In a sinking submarine, sinking, sinking, sinking to the void like das boot, slow and indefinite, with quiet desperate visions of surface trying to push their way in front of day-plain fateful circumstance so we held our breath in a shared act of instinct of the sort that only later gets inflated to solidarity if you make it through.
The reef up there, we thought, sweating, panting, wishing, a consentient mass of unseen presence known, a freedom firm and clear and out of sight, but clenched in mind. And down where we were? Only some deep underwater landside, the underneath and below into which the world couldn’t peer, rocky and oblique in the sloshing, living murk, only that and the hull’s creak for survival, so we closed our eyes wide and held on.
Late had turned to early and I couldn’t find my car.

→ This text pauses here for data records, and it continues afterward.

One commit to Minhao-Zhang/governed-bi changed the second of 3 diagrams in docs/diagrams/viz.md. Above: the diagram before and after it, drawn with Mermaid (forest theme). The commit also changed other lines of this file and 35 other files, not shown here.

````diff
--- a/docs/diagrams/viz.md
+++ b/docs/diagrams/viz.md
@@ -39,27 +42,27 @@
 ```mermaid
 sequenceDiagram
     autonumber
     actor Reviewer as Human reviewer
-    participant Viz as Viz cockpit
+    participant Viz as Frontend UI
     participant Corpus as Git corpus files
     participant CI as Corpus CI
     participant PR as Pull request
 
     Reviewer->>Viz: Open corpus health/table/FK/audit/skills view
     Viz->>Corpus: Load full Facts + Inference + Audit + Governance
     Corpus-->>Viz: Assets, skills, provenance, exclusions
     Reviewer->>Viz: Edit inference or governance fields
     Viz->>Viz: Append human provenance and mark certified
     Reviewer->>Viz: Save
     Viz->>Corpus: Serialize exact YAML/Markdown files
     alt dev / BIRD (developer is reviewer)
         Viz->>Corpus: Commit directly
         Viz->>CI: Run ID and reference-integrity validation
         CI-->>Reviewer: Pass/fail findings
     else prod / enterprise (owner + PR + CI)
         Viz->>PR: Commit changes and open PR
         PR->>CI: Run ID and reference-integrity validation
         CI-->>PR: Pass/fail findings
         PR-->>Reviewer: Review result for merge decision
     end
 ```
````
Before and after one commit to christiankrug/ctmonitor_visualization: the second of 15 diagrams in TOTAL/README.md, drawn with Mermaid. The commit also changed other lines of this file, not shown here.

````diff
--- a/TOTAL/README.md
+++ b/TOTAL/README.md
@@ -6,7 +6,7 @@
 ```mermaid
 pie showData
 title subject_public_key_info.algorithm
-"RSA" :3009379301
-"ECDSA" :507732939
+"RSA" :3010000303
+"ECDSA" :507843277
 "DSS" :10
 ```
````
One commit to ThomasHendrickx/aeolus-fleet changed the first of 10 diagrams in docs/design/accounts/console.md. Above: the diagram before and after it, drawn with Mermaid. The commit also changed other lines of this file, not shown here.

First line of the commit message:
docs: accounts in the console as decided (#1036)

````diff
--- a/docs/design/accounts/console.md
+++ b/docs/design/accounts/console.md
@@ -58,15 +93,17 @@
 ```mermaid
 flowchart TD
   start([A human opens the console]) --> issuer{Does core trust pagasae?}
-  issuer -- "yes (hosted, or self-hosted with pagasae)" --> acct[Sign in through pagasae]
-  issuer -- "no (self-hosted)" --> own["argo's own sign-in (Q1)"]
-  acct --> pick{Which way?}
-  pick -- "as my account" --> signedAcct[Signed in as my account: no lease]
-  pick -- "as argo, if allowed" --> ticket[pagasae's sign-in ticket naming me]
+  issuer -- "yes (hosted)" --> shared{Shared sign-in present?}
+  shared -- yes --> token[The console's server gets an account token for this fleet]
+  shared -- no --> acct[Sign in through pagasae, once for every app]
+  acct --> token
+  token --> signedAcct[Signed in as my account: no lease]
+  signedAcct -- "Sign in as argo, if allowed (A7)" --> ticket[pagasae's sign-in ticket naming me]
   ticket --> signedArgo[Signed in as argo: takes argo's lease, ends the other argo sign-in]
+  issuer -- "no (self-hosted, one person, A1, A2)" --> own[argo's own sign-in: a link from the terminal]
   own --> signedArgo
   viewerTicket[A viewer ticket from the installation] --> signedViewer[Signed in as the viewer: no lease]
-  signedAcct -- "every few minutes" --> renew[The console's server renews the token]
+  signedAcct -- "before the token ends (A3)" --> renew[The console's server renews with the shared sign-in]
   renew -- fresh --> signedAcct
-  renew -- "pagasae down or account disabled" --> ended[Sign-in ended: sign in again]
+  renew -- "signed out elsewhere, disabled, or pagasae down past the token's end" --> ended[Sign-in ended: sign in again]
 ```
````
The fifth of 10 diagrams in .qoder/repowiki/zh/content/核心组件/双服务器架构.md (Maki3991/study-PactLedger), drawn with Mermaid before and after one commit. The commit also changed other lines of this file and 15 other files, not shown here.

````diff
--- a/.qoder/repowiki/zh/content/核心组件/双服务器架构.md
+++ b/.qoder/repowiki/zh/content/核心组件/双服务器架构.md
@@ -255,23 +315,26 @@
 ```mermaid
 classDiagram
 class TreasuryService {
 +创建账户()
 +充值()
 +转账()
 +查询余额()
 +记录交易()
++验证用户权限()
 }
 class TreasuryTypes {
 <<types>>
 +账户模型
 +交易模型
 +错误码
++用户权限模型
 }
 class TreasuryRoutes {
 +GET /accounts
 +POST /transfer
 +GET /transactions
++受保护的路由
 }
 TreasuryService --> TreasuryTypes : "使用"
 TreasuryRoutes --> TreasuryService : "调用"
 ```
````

I’d just peeled myself off of the sinking situation with a girl in it, but I knew back home she’d know, knew everyone did, and knew I’d run out of stories, looking for clues for where I’d go in the secrets of how I’d gotten myself there in the first place.
In truth, the submarine had been a room of a rectangle apartment on the fourth floor of a brickstone, up by branches and leaves sprouting from the grand old dark trunks lining the quiet street below and she’d been taken by my self-conscious pedantry and moody banter. Oh, the feeling type, the wayward soul, the unseen seer with his eyes aflame, troubled and boyish.
Morning drew in around us without a sound and steadily turned up the dimmer, up and up and up, slow and even, and when those branches and leaves began to take on their day-color I felt the adrenaline shining bright on what we’d done, on who we were, on the nature to which I’d submitted, etcetera, etcetera, and so on, so gone and afraid of what that made me and sensing what she’d been all along—just a person, like me, fighting and fleeing.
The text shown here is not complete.